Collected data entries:
***

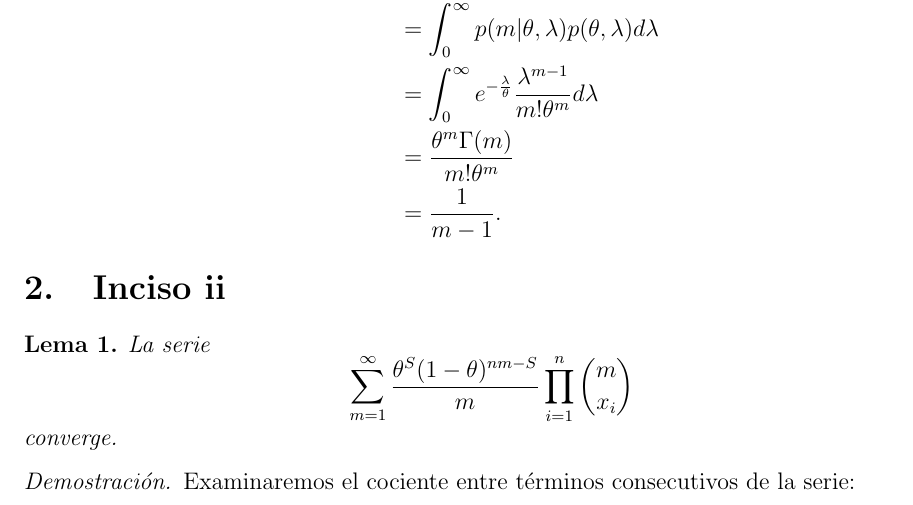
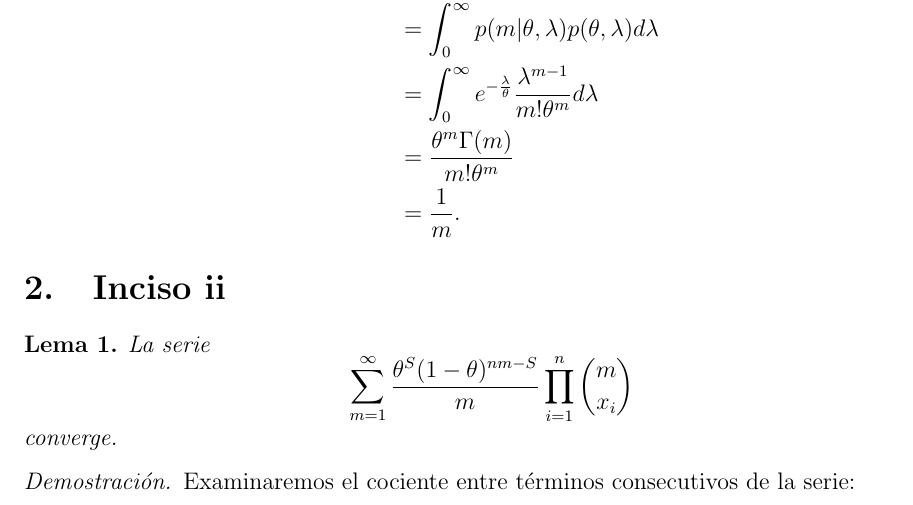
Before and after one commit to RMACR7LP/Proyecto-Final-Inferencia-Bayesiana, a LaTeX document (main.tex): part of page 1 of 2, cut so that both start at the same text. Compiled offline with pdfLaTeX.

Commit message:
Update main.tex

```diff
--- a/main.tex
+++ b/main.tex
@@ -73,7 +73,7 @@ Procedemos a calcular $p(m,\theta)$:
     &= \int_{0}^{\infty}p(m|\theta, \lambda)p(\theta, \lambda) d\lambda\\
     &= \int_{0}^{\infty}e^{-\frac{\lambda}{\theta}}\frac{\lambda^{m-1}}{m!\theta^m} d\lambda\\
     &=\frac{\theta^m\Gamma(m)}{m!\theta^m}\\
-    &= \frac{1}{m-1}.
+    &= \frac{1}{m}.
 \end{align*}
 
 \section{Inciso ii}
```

***

Exercise prompt:
Once you have read the entries above, state how many of their lines include "frac", giving the number alone.

Exercise result:
4